Jason Stoddard has gotten tired of stories and novels featuring shadowy and nefarious mega-corporations seeking to enslave the globe, and with good reason – it’s just not a realistic or logical thing for a corporation to do, and it’s becoming a modern iteration of the moustache-twirling Snidely Whiplash villain cliché. [image by victoriapeckham]
A corporation doesn’t care if you’re living in a 300 square foot studio apartment or a 6000 square foot McMansion. They don’t want to wipe out the McMansion dwellers, or elevate the studio apartment owners. They only care about one thing: that you buy their stuff.
For everything they do, they’ll have justification. There’s no hidden business plan with a top-line mission statement of “Destroying Civilization As We Know It.”
But there will be hundreds or thousands of decisions, all based on maximizing profit. Substituting cheaper ingredients: maximize profit. Use low-income countries for labor: maximizing profit. Driving smaller competitors out of business: ensuring growth, which maximizes profit. Extending credit to anyone: maximizes profit.
If they can make a bigger profit selling you a “green” condo and a Prius rather than a McMansion and an Escalade, that’s exactly what they’ll do. If they think they’ll make an even larger profit renting you an apartment and leasing you a bike, that’s what they’ll do.
While we’re on the subject of capitalist economics, ethics and prosperity, here’s Matt Ridley at Wired UK explaining why robber barons always end up on top – it’s because they find ways to make things cheaper for you, the consumer:
It’s still happening today. Wal-Mart, Aldi and Ryanair won their market shares by ruthlessly charging us viciously lower prices. And here lies a cause for optimism in the midst of this recession. Even though jobs are being lost, houses repossessed and firms bankrupted, the underlying deflation caused by innovation is still going on – indeed, on the web, it’s accelerating. All over the internet, people are dreaming up ways of making things available to you more cheaply, more conveniently, more copiously and more quickly. That is what will cause prosperity to return one day.

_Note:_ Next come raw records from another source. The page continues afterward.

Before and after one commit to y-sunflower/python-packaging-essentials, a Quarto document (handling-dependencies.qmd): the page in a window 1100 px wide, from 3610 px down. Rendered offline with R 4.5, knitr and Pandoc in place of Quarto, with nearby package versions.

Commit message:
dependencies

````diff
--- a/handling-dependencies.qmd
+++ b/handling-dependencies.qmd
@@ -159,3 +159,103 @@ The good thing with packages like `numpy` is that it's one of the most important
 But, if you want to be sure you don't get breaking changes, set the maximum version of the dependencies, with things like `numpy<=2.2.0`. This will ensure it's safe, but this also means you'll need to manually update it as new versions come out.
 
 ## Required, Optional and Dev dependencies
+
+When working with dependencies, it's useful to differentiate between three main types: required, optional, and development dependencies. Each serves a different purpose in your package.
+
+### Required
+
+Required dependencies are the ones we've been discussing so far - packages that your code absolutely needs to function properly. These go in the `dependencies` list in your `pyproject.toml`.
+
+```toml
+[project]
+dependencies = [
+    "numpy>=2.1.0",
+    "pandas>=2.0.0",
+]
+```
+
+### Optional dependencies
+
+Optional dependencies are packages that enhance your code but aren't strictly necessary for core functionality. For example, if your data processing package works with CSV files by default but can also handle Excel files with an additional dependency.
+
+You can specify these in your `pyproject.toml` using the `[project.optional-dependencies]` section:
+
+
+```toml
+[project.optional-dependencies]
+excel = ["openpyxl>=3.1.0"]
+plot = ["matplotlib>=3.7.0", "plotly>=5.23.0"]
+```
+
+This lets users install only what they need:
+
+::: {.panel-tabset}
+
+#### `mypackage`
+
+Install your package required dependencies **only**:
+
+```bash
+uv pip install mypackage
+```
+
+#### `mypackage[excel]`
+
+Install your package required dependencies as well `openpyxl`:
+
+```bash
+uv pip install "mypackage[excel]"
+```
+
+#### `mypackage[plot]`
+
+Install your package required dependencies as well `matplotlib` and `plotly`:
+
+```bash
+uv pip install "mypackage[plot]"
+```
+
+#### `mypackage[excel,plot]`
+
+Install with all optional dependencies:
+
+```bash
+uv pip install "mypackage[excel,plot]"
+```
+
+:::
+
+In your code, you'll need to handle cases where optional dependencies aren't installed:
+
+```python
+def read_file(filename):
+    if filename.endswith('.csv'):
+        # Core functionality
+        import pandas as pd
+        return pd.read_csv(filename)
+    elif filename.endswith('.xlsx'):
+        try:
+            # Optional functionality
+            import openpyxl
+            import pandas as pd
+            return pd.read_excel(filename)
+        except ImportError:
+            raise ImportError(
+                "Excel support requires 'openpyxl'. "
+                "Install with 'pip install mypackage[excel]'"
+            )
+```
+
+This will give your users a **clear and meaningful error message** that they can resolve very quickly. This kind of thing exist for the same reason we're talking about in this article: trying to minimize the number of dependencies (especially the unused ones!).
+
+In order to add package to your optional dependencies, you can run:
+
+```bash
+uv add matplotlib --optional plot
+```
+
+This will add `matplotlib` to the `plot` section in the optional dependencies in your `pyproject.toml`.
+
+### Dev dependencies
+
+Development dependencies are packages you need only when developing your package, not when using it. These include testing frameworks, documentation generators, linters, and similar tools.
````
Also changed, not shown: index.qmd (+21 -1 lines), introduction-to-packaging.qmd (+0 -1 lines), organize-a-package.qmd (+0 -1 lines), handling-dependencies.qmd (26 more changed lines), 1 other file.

That’s a brave op-ed, given the current econo-political climate, but I suspect he’s at least half right. However, I was somewhat amused to note that Ridley’s masthead note says he was a non-executive chairman for Northern Rock for three years; make of that what you will. 😉